**PROBLEM TO WORK ON**
Copy each line from the data that has the word "strong" in it.

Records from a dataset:
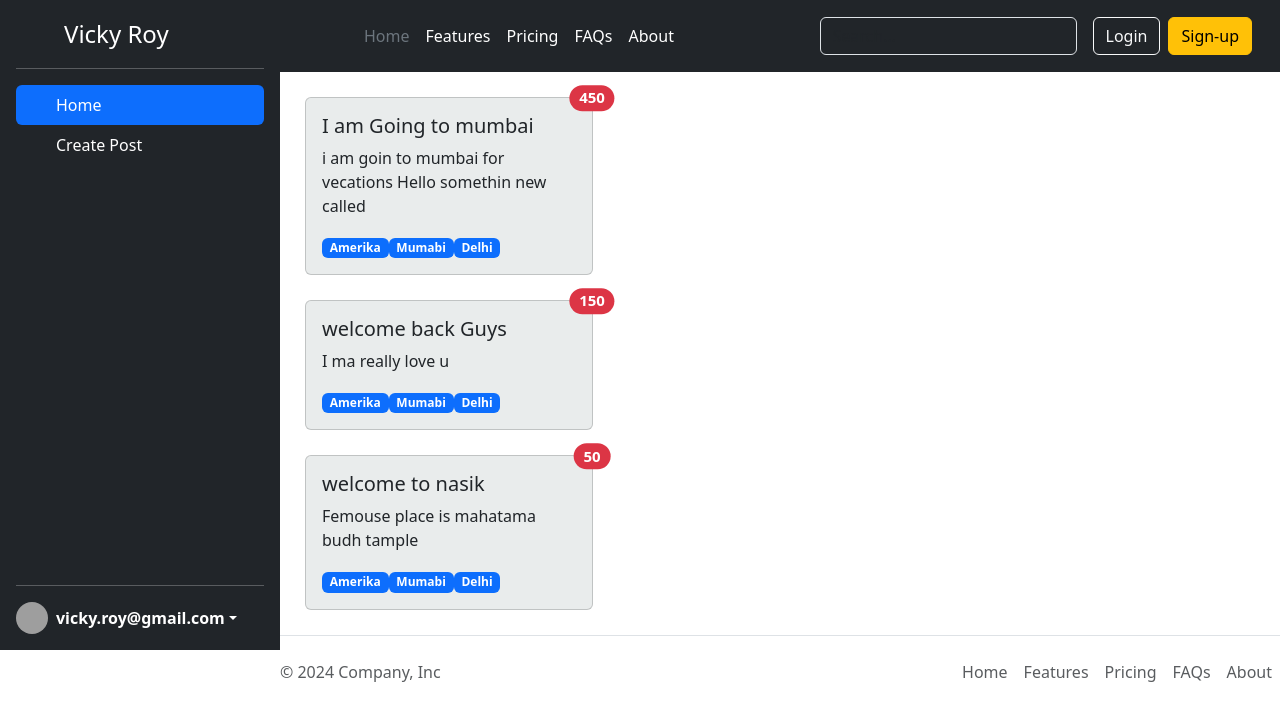
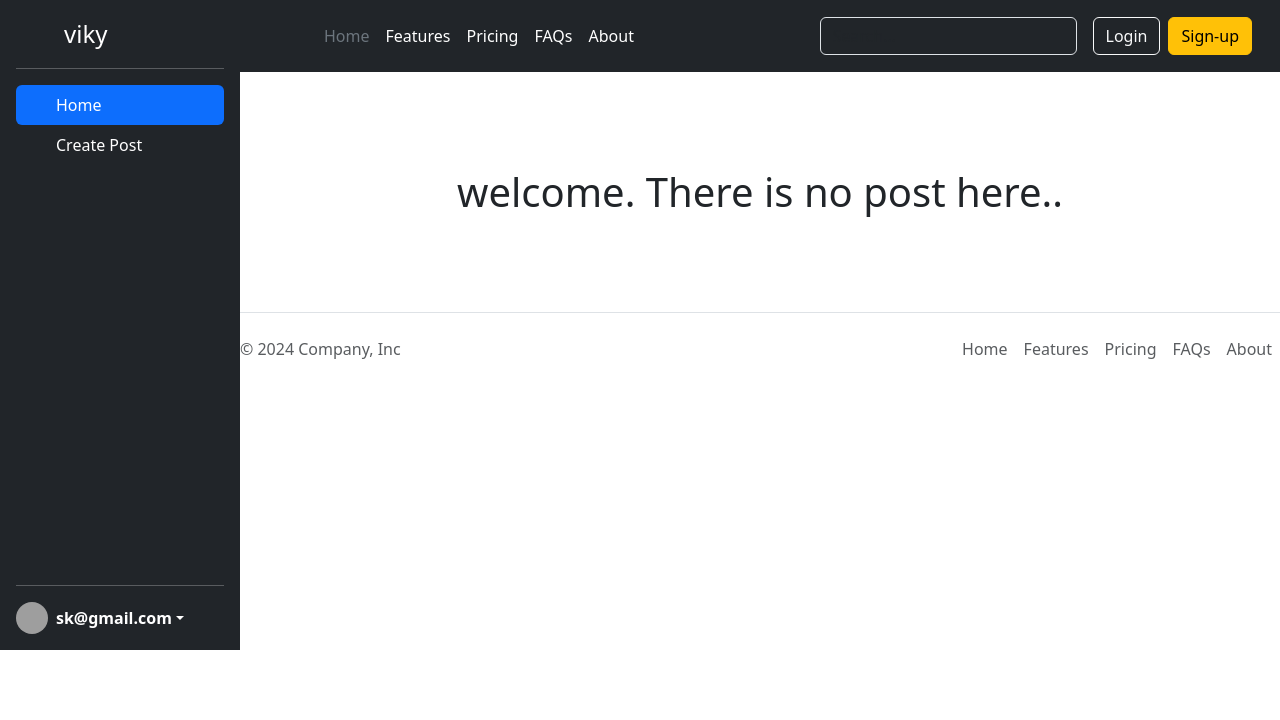
Before and after one commit to vr-rajput/store-management, a React (Vite) app in the folder client/: page /a in a window 1280 px wide. Shown: the top 720 px of the page. Built offline with nearby package versions, Linux system fonts and the light colour scheme; grey boxes are pictures that could not be loaded; the HTML template or start-up script is replaced by a standard one.

Commit message:
somthing wrong

```diff
--- a/client/src/App.css
+++ b/client/src/App.css
@@ -8,5 +8,27 @@
 
 .postList {
   margin: 25px;
-  background: rgb(233, 236, 236);
+  background: rgb(255, 255, 255);
 }
+
+.hashtag {
+  margin: 0px 3px;
+}
+
+.reaction {
+  margin: 15px;
+}
+
+.badge {
+  cursor: pointer;
+}
+
+.create-post {
+  width: 80%;
+  margin-top: 50px;
+  margin-left: 10%;
+}
+
+.welcome {
+  margin: 6rem;
+}
--- a/client/src/App.jsx
+++ b/client/src/App.jsx
@@ -1,60 +1,28 @@
 import Header from './Components/Header';
 import Footer from './Components/Footer';
 import Sidebar from './Components/Sidebar';
-import "bootstrap/dist/css/bootstrap.min.css"
+import { CreatePost } from './Components/CreatePost';
+import { PostList } from './Components/PostList';
+import "bootstrap/dist/css/bootstrap.min.css";
 import './App.css'
-import { PostList } from './Components/PostList';
-import { CreatePost } from './Components/CreatePost';
 import { useState } from 'react';
+import PostListProvider from './store/Post-list-store';
 
 function App() {
 
   const [selectedTab, setSelectedTab] = useState("Home");
-  const PostDetails = [{
-    userName: "Vicky Roy",
-    postId: 1,
-    title: 'I am Going to mumbai',
-    discreption: "i am goin to mumbai for vecations Hello somethin new called ",
-    reaction: "",
-    tags: ['Amerika', 'Mumabi', 'Delhi'],
-    views: '450',
-    like: "1",
-    email: "vicky.roy@gmail.com"
-  },
-  {
-    userName: "suraj",
-    postId: 2,
-    title: 'welcome back Guys',
-    discreption: "I ma really love u",
-    reaction: "",
-    tags: ['Amerika', 'Mumabi', 'Delhi'],
-    views: '150',
-    link: "1000",
-    email: "suraj@gmail.com"
-  },
-  {
-    userName: "sk",
-    postId: 3,
-    title: 'welcome to nasik',
-    discreption: "Femouse place is mahatama budh tample",
-    reaction: "",
-    tags: ['Amerika', 'Mumabi', 'Delhi'],
-    views: '50',
-    link: "150",
-    email: "suraj@gmail.com"
-  }]
-  const [currentPost, setPost] = useState(PostDetails);
 
-  console.log(currentPost)
   return (
-    <div className='app-container'>
-      <Sidebar selectedTab={selectedTab} setSelectedTab={setSelectedTab} currentPost={currentPost}></Sidebar>
-      <div className='app-content'>
-        <Header></Header>
-        {selectedTab === "Home" ? <PostList currentPost={currentPost}></PostList> : <CreatePost />}
-        <Footer></Footer>
+    <PostListProvider>
+      <div className='app-container'>
+        <Sidebar selectedTab={selectedTab} setSelectedTab={setSelectedTab}></Sidebar>
+        <div className='app-content'>
+          <Header></Header>
+          {selectedTab === "Home" ? <PostList></PostList> : <CreatePost />}
+          <Footer></Footer>
+        </div>
       </div>
-    </div>
+    </PostListProvider>
   );
 }
 export default App
--- a/client/src/Components/CreatePost.jsx
+++ b/client/src/Components/CreatePost.jsx
@@ -1,14 +1,54 @@
+import { useContext, useRef } from "react";
+import { PostList } from "../store/Post-list-store";
+
 export const CreatePost = () => {
+
+  const { addPost } = useContext(PostList);
+
+  const userIdElement = useRef();
+  const postTitleElement = useRef();
+  const descreptionElement = useRef();
+  const reactionElement = useRef();
+  const tagsElement = useRef();
+
+  const handerSubmite = (event) => {
+    event.preventDefault()
+    const userId = userIdElement.current.value;
+    const posttitle = postTitleElement.current.value;
+    const body = descreptionElement.current.value;
+    const reaction = reactionElement.current.value;
+    const tags = tagsElement.current.value.split(" ");
+
+    addPost(userId, posttitle, body, reaction, tags)
+  }
+
   return (
-    <>
+    <form className="create-post" onSubmit={handerSubmite}>
       <div className="mb-3">
-        <label htmlFor="exampleFormControlInput1" className="form-label">Email address</label>
-        <input type="email" className="form-control" id="exampleFormControlInput1" placeholder="name@example.com" />
+        <label htmlFor="userId" className="form-label">Your userId</label>
+        <input type="text" className="form-control" ref={userIdElement} id="title" placeholder="Enter your User Id" />
+      </div>
+
+      <div className="mb-3">
+        <label htmlFor="title" className="form-label">Post Title</label>
+        <input type="text" className="form-control" ref={postTitleElement} id="title" placeholder="How are you Feeling batter.." />
+      </div>
+
+      <div className="mb-3">
+        <label htmlFor="descreption" className="form-label">Post Content</label>
+        <textarea className="form-control" ref={descreptionElement} id="descreption" rows="3" placeholder="Tell me about it"></textarea>
+      </div>
+
+      <div className="mb-3">
+        <label htmlFor="reaction" className="form-label">Reactions</label>
+        <input type="text" className="form-control" ref={reactionElement} id="title" placeholder="Number of Reactions" />
       </div>
       <div className="mb-3">
-        <label htmlFor="exampleFormControlTextarea1" className="form-label">Example textarea</label>
-        <textarea className="form-control" id="exampleFormControlTextarea1" rows="3"></textarea>
+        <label htmlFor="tags" className="form-label">Tags</label>
+        <input type="text" className="form-control" ref={tagsElement} id="tags" placeholder="tag your friends" />
       </div>
-    </>
+
+      <button type="submit" className="btn btn-primary">post</button>
+    </form>
   );
 }
--- a/client/src/Components/Header.jsx
+++ b/client/src/Components/Header.jsx
@@ -1,6 +1,7 @@
 
 const Header = () => {
   return (
+    <div className="HaderNavber">
       <header className="p-3 text-bg-dark" >
         <div className="container">
           <div className="d-flex flex-wrap align-items-center justify-content-center justify-content-lg-start">
@@ -27,6 +28,7 @@ const Header = () => {
           </div>
         </div>
       </header>
+    </div>
   );
 
 }
--- a/client/src/Components/Post.jsx
+++ b/client/src/Components/Post.jsx
@@ -1,16 +1,24 @@
-import React from "react";
+import { RiDeleteBack2Fill } from "react-icons/ri";
+import React, { useContext } from "react";
+import { PostList } from "../store/Post-list-store";
+
+
 export const Post = ({ post }) => {
-  console.log(post)
+  const { deletePost } = useContext(PostList)
+
   return (
-    <div className="card postList" style={{ width: "18rem" }}>
+    <div className="card postList" style={{ width: "30rem" }}>
       <div className="card-body postCarts">
         <h5 className="card-title">{post.title}
-          <span className="position-absolute top-0 start-100 translate-middle badge rounded-pill bg-danger">
-            {post.views}
+          <span className="position-absolute top-0 start-100 translate-middle badge rounded-pill bg-danger" onClick={() => deletePost(post.postId)}>
+            <RiDeleteBack2Fill />
           </span>
         </h5>
         <p className="card-text">{post.discreption}</p>
-        {post.tags.map((tag) => <span className="badge text-bg-primary">{tag}</span>)}
+        {post.tags.map((tag) => <span key={tag} className="badge text-bg-primary hashtag">{tag}</span>)}
+      </div>
+      <div className="alert alert-primary reaction" role="alert">
+        This post has bee reacted by {post.reaction} people
       </div>
     </div >
   );
--- a/client/src/Components/PostList.jsx
+++ b/client/src/Components/PostList.jsx
@@ -1,10 +1,16 @@
+import { useContext } from "react";
 import { Post } from "./Post";
+import { PostList as postListData } from "../store/Post-list-store";
+import WelcomeMessage from "./welcomeMessage";
 
-export const PostList = ({ currentPost }) => {
-  console.log('>>>>>>', currentPost)
+export const PostList = () => {//{ currentPost }
+  const { postList } = useContext(postListData);
+  console.log(".......", postList.length)
+
   return (
     <div>
-      {currentPost.map((post) => <Post key={post.postId} post={post}></Post>)}
+      {postList.length === 0 ? <WelcomeMessage /> : null}
+      {postList.map((post) => <Post key={post.id} post={post}></Post>)}
     </div>
   );
 }
--- a/client/src/Components/Sidebar.jsx
+++ b/client/src/Components/Sidebar.jsx
@@ -5,10 +5,10 @@ const Sidebar = ({ selectedTab, setSelectedTab, currentPost }) => {
 
 
   return (
-    <div className="d-flex flex-column flex-shrink-0 p-3 text-bg-dark" style={{ width: "280px", height: "650px" }}>
+    <div className="d-flex flex-column flex-shrink-0 p-3 text-bg-dark sidebar" style={{ width: "240px", height: "650px" }}>
       <a href="/" className="d-flex align-items-center mb-3 mb-md-0 me-md-auto text-white text-decoration-none">
         <svg className="bi pe-none me-2" width="40" height="32"><use xlinkHref="#bootstrap"></use></svg>
-        <span className="fs-4">{currentPost[0].userName}</span>
+        <span className="fs-4">viky</span>
       </a>
       <hr />
       <ul className="nav nav-pills flex-column mb-auto">
@@ -21,7 +21,6 @@ const Sidebar = ({ selectedTab, setSelectedTab, currentPost }) => {
         <li onClick={() => { setSelectedTab('Create Post') }}>
           <a href="#" className={`nav-link text-white ${selectedTab === 'Create Post' && 'active'}`} >
             <svg className="bi pe-none me-2" width="16" height="16"><use xlinkHref="#speedometer2"></use></svg>
-            {/* Dashboard */}
             Create Post
           </a>
         </li>
@@ -31,7 +30,7 @@ const Sidebar = ({ selectedTab, setSelectedTab, currentPost }) => {
         <a href="#" className="d-flex align-items-center text-white text-decoration-none dropdown-toggle" data-bs-toggle="dropdown" aria-expanded="false">
           <img src="https://lh3.googleusercontent.com/ogw/AF2bZyhvJQvLo9yzSHqKnWBoP-dhUGC4wBJl4U79d5ooDOllMg=s32-c-mo" alt="" width="32" height="32" className="rounded-circle me-2" />
 
-          <strong>{currentPost[0].email}</strong>
+          <strong>sk@gmail.com</strong>
         </a>
         <ul className="dropdown-menu dropdown-menu-dark text-small shadow">
           <li><a className="dropdown-item" href="#">New project...</a></li>
--- /dev/null
+++ b/client/src/Components/WelcomeMessage.jsx
@@ -0,0 +1,6 @@
+const WelcomeMessage = () => {
+  return <center className="welcome">
+    <h1>welcome. There is no post here..</h1>
+  </center>
+}
+export default WelcomeMessage;
--- /dev/null
+++ b/client/src/store/Post-list-store.jsx
@@ -0,0 +1,84 @@
+import { createContext, useReducer } from "react";
+
+// const DEFAULT_VALUES = ;
+
+
+export const PostList = createContext({
+  postList: [],
+  addPost: () => { },
+  deletePost: () => { }
+});
+
+const postListReducer = (currPostList, action) => {
+  console.log('postlsitreducer called', currPostList)
+  let newPostList = currPostList;
+  if (action.type === "DELETE_POST") {
+    newPostList = currPostList.filter((post) => post.postId !== action.payload.postId)
+  }
+  return currPostList
+}
+
+const PostListProvider = ({ children }) => {
+
+  const [postList, dispatchPostList] = useReducer(postListReducer, [])
+
+  const addPost = (userId, posttitle, body, reaction, tags) => {
+    console.log(`${userId} ${posttitle} ${body},${reaction} ${tags}`)
+
+    const response = fetch('https://dummyjson.com/posts')
+      .then(res => res.json())
+      .then(Obj => (console.log(Obj.posts)));
+    console.log('api called')
+
+    dispatchPostList({
+      type: "ADD_POST",
+      payload: Obj,
+    })
+  };
+
+
+  // {
+  //   id: Date.now(),
+  //   userId: userId,
+  //   title: posttitle,
+  //   discreption: body,
+  //   reaction: reaction,
+  //   tags: tags
+  // },
+  const deletePost = (postId) => {
+    dispatchPostList({
+      type: "DELETE_POST",
+      payload: {
+        postId,
+      }
+    })
+    console.log(`delete post called for ${postId}`);
+  };
+
+  return (
+    <PostList.Provider value={{ postList, addPost, deletePost }}>
+      {children}
+    </PostList.Provider>
+  );
+}
+
+const DEFAULT_VALUES = [{
+  userName: "Vicky Roy",
+  id: "1",
+  postId: "sj1",
+  title: 'I am Going to mumbai',
+  discreption: "i am goin to mumbai for vecations Hello somethin new called ",
+  reaction: "2",
+  tags: ['Amerika', 'Mumabi', 'Delhi'],
+},
+{
+  userName: "suraj",
+  id: "2",
+  postId: "Ab2",
+  title: 'welcome back Guys',
+  discreption: "I ma really love u",
+  reaction: "15",
+  tags: ['Amerika', 'Mumabi', 'Delhi'],
+}]
+
+export default PostListProvider;
```
Lines whose indentation alone changed are shown as unchanged.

**SOLUTION TO THE PROBLEM**
-          <strong>{currentPost[0].email}</strong>
+          <strong>sk@gmail.com</strong>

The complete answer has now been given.